Let’s say that I notice a dead tree in my backyard. I call in a tree service and an arborist informs me that the tree is dead and is in danger of falling with the next strong wind. But, I decide to do nothing. Under New York State law, the property owner may be liable if he has actual notice of a dead or decayed tree, and does nothing to remove or repair it. [Ivancic v. Olmstead, 66 N.Y.2d 349.] I had prior notice of the danger and I could have taken clear and reasonable steps to remove the threat. It makes sense that if a property owner ignores a known danger, the owner should be responsible.
But, let’s vary that scenario. What if I have a dead tree in my backyard, but I do not know that the tree could be dangerous. No arborist has examined the tree, nobody has pointed out that there could be a problem. A tree or branch falls and injures someone on my property. If there is no reason for me to know that the tree posed a threat, I am not liable. But, if I should have known the tree was dead or decayed, if it was relatively easy to see that the tree could pose a threat to someone else, I may be responsible for ignoring the problem.
Recently, a New York County judge held that the City of New York could be liable for a tree falling and injury a driver on a City-owned road surrounding a reservoir in upstate New York. Even though there was no evidence that any City employees had actual notice of a problem with the tree that was twenty feet away from the road, the Court decided that the jury could consider whether the City should have known that the tree was dead and decaying. Whalen v. City of New York, Supreme Court, New York County, Index No. 109957/05. This result makes sense as well. A property owner should not be permitted to avoid responsibility merely by ignoring problems that any reasonable person would have noticed.
So, how should you proceed? In many ways, common sense should guide you. As a homeowner, you should monitor your property for potential dangers. If you have reason to believe there is a problem with one of your trees, you should take action. You can secure or remove the tree or consult a professional.

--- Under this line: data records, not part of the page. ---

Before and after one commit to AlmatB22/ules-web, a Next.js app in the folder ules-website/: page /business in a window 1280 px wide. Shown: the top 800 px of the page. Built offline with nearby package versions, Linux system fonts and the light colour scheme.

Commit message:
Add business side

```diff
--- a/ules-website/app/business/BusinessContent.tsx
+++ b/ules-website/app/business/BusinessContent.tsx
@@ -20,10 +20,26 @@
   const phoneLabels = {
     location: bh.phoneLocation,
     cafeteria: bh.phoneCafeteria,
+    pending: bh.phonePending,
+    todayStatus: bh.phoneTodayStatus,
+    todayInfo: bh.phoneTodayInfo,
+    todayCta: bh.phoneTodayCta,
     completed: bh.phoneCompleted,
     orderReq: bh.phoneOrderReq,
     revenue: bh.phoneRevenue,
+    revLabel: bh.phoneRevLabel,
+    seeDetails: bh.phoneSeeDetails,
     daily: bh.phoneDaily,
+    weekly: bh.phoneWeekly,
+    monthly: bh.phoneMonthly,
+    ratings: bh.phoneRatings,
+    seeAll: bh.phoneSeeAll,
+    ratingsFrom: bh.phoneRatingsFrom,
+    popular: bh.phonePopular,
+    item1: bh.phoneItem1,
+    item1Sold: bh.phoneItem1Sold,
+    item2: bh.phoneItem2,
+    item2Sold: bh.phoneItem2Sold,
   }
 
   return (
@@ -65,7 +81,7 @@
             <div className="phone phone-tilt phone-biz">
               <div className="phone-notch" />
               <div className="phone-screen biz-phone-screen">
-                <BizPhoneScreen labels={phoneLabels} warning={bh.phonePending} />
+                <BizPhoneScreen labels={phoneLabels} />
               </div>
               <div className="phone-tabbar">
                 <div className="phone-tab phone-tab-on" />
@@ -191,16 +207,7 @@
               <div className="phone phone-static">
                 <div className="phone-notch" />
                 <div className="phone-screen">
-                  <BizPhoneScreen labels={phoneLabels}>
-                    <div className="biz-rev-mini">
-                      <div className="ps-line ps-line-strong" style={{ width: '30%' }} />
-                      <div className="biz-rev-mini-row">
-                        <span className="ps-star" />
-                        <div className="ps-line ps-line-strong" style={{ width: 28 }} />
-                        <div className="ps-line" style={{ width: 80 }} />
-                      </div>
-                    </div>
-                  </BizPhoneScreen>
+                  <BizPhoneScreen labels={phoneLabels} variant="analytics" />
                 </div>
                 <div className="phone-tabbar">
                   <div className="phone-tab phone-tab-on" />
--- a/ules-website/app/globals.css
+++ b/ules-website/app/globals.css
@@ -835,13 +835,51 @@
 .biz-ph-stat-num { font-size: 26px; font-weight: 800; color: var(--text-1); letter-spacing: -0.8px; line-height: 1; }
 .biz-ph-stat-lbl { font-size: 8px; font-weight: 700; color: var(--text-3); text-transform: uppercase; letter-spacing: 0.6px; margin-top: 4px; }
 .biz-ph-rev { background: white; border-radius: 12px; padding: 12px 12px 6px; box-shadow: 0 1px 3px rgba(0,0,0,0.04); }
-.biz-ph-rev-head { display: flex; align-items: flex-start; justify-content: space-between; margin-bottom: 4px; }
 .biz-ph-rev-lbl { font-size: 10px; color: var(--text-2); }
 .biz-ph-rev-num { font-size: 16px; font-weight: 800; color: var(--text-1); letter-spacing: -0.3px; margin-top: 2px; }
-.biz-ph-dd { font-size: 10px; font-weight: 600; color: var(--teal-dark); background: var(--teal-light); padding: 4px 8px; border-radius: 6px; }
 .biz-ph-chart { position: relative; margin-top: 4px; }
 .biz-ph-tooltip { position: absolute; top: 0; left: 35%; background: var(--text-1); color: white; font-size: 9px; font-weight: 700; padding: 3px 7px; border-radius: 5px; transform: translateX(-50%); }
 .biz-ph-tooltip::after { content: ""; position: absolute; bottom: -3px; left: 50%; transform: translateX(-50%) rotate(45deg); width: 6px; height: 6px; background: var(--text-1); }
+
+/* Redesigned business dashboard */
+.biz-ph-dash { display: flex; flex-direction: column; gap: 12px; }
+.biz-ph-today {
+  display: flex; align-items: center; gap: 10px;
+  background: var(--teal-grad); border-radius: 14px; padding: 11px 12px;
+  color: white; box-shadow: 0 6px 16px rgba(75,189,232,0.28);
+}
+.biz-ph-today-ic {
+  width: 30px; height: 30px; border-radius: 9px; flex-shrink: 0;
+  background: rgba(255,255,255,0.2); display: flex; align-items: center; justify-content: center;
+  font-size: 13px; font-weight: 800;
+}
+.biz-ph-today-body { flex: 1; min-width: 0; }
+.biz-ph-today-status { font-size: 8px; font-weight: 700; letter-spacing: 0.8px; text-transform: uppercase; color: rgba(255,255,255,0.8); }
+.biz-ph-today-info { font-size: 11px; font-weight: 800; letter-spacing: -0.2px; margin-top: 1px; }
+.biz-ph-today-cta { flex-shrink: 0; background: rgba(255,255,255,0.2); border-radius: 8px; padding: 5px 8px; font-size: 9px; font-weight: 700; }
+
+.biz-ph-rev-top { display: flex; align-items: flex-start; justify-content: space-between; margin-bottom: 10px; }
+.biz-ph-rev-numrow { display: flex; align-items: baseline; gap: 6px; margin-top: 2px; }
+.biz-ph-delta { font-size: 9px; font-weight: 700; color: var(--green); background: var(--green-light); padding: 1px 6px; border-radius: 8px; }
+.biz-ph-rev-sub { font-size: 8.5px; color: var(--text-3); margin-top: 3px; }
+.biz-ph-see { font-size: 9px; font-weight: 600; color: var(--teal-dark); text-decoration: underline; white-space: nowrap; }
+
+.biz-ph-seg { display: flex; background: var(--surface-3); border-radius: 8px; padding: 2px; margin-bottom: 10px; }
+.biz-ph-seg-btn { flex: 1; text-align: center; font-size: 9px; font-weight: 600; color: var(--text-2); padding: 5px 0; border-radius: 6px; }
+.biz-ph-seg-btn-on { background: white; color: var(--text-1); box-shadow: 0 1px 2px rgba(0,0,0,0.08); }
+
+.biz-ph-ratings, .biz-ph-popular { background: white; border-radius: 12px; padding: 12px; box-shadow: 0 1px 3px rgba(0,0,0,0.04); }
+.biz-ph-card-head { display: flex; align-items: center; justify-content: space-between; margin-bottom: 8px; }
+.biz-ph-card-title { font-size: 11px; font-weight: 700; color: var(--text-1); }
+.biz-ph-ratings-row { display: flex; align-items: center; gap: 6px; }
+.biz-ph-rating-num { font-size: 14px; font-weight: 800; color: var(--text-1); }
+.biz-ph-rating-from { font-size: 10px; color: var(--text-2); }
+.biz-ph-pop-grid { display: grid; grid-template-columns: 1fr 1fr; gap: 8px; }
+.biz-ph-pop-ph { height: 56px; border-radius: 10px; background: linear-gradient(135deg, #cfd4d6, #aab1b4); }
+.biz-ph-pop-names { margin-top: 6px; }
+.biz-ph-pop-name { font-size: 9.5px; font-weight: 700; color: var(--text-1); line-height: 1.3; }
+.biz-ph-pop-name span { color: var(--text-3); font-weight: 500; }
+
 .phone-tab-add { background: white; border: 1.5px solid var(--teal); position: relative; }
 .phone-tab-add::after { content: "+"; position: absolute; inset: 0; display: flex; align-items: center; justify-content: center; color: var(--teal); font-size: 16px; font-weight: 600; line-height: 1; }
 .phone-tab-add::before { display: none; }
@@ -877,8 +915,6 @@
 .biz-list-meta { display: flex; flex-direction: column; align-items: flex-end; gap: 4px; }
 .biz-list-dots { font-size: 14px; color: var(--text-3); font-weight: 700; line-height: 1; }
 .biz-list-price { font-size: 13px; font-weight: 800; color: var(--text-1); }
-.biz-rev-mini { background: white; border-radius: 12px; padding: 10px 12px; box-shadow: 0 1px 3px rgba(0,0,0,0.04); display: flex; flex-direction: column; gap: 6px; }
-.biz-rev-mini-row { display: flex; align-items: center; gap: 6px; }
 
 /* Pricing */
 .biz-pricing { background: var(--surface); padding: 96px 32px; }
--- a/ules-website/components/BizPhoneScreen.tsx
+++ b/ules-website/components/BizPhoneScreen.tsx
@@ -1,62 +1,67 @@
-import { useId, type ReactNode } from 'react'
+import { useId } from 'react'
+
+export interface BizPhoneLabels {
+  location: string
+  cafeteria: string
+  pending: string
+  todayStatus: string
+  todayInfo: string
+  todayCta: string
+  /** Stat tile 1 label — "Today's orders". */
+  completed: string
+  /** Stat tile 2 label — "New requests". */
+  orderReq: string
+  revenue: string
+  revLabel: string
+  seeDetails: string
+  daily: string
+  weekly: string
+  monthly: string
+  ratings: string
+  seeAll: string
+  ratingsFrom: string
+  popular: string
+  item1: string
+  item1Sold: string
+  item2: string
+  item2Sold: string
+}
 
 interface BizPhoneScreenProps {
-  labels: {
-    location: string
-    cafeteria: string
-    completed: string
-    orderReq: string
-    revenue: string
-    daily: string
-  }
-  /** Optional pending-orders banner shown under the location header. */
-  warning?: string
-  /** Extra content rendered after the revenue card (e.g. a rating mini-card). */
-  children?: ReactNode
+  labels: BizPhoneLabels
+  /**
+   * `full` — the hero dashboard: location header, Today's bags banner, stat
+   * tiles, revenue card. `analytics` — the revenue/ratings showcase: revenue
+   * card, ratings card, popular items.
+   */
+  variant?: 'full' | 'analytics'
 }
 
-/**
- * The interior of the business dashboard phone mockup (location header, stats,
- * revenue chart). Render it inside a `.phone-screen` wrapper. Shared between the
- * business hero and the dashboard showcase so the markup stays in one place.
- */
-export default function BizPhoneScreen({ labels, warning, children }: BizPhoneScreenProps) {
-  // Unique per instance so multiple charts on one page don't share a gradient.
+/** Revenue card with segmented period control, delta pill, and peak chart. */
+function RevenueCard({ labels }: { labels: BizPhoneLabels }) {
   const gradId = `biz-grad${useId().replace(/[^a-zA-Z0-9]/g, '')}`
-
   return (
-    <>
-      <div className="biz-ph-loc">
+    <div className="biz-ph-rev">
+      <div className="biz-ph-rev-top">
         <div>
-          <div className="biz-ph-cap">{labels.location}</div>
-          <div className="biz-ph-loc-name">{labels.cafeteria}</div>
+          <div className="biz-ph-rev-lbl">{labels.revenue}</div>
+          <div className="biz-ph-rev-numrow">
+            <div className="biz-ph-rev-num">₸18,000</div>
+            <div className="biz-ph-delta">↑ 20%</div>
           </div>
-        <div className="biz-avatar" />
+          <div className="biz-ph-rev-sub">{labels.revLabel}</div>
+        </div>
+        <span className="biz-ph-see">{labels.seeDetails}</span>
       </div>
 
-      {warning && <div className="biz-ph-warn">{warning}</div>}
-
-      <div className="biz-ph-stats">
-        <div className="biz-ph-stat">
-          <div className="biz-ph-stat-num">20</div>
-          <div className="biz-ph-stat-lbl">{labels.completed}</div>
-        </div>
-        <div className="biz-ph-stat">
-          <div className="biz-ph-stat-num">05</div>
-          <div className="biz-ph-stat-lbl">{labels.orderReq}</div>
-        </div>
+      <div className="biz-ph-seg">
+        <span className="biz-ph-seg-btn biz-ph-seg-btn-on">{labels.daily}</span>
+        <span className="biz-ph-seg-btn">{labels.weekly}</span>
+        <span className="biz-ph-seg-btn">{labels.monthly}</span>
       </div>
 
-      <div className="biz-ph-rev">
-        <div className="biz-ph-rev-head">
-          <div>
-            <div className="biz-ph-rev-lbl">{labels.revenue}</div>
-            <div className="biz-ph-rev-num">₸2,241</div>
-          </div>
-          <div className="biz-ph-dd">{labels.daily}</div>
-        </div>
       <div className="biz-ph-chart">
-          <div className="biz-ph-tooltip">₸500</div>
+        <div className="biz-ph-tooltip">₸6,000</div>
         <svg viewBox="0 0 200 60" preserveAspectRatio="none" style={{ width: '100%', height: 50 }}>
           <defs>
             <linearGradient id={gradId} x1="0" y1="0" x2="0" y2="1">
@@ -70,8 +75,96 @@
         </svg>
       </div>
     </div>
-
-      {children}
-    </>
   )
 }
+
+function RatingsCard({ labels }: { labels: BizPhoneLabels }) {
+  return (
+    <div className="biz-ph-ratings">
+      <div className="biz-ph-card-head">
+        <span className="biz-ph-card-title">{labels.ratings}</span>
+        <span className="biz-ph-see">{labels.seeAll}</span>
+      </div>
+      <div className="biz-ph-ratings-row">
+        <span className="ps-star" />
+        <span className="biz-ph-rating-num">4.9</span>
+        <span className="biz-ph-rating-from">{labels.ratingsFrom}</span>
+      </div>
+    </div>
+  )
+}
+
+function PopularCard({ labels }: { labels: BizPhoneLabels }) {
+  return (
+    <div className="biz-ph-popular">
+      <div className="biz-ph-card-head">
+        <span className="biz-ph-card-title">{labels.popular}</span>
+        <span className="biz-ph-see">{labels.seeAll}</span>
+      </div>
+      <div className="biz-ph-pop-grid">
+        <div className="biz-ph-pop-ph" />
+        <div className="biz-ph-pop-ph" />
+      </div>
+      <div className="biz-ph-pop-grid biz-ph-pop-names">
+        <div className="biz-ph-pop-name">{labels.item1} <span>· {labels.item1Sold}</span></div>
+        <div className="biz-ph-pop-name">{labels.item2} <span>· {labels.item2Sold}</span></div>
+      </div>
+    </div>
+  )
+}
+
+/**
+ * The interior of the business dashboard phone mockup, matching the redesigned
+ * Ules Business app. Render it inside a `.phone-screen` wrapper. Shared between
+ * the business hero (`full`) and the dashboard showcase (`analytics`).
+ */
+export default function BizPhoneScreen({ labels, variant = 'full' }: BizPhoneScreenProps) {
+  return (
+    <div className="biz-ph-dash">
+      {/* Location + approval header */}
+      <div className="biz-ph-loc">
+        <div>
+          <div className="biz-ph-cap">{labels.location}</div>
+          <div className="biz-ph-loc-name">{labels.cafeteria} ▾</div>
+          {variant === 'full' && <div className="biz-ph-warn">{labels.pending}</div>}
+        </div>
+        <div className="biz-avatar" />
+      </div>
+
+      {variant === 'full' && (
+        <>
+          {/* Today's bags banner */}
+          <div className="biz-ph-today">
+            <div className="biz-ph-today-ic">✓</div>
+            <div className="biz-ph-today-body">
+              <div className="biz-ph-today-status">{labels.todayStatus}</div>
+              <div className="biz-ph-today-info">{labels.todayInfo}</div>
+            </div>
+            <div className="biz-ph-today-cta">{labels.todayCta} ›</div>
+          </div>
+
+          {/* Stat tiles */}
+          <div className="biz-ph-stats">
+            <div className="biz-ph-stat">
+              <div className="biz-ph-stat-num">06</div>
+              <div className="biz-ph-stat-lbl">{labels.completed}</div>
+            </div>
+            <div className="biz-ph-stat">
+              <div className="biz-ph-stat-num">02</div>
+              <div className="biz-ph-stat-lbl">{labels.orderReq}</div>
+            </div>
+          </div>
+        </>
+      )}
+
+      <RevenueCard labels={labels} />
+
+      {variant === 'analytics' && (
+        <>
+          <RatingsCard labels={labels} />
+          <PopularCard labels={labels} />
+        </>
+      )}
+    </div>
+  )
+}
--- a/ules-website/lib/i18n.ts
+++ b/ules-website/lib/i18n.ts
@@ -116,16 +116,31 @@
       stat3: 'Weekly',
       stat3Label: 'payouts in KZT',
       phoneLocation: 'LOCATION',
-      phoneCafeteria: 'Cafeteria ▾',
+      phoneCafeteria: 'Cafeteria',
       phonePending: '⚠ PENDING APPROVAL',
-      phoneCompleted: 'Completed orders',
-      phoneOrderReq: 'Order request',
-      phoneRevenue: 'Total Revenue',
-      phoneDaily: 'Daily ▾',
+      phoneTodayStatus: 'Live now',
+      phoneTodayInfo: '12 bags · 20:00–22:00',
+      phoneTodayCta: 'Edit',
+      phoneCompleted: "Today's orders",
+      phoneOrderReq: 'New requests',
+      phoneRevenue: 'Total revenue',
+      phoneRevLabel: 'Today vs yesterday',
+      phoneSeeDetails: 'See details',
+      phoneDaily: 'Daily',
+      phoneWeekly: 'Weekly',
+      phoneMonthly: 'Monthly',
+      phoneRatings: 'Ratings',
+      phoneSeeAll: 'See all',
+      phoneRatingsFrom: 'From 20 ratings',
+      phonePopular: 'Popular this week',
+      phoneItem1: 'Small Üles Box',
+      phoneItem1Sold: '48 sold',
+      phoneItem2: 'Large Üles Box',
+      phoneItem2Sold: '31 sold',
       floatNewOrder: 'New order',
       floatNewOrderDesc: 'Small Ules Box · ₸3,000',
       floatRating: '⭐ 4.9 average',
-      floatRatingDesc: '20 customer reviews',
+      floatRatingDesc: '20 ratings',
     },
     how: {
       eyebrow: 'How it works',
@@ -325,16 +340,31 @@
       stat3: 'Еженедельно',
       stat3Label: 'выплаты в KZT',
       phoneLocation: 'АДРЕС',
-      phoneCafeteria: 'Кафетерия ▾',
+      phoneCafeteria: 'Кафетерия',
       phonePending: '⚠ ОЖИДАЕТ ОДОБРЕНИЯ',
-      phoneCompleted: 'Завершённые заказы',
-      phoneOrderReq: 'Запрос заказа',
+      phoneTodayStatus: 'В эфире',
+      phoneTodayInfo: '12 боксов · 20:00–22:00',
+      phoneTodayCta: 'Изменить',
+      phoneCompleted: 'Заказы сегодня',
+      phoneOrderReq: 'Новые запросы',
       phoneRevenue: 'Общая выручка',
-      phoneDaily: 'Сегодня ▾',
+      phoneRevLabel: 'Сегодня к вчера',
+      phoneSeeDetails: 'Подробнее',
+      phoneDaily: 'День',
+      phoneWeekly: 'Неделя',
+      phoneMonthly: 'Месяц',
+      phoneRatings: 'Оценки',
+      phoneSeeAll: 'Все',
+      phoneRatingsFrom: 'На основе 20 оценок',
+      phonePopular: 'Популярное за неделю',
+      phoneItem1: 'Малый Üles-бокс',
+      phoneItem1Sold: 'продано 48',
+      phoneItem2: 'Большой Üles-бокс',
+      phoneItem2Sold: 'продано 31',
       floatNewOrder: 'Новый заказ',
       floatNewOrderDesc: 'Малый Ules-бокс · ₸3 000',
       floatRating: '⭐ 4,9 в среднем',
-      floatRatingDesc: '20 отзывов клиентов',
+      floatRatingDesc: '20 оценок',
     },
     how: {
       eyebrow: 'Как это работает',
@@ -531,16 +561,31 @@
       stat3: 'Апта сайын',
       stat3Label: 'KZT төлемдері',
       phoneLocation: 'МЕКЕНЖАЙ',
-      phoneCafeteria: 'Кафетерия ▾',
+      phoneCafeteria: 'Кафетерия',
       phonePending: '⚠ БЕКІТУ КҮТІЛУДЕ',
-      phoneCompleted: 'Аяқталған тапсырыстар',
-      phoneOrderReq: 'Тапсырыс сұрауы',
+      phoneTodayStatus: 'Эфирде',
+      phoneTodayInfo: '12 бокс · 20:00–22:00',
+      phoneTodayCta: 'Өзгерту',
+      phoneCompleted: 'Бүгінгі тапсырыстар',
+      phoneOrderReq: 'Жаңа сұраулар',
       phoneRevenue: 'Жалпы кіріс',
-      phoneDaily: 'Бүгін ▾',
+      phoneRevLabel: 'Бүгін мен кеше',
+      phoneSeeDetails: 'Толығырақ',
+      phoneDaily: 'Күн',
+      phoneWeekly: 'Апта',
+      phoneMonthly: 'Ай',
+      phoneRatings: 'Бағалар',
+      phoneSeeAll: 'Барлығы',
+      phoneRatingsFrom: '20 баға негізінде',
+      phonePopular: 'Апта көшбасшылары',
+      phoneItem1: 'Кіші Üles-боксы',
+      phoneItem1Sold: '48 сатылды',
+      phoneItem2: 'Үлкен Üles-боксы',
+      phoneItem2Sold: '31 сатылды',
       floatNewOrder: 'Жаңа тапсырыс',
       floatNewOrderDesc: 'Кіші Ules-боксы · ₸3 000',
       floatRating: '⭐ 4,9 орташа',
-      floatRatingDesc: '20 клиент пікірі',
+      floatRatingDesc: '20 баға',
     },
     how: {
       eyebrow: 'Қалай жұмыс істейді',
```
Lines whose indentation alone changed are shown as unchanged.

If a professional states that a tree poses a risk, you should follow his or her advice.
If you or a loved one is injured by a fallen tree or branch, find out if the accident was truly an act of Nature or if someone should have prevented the incident. Doing so requires asking the questions of the property owner: what did you know and when did you know it? It may be necessary to consult an expert. Often, arborists can determine the pre-fall tree condition by examining the remains of the tree or even photographs. Whether a tree was decayed, diseased or dead for a month or five years will have a significant impact on whether the homeowner is responsible for the damage.
If you are a property owner and have questions or if you have been hurt by a fallen tree and have questions, call me. I will be glad to discuss your rights, answer your questions and help you with a potential case. You can call me at 1-800-660-1466 or send me an email at Carol@SchlittLaw.com. The consultation is free and I will gladly assist you.
Carol L. Schlitt
New York Personal Injury Attorney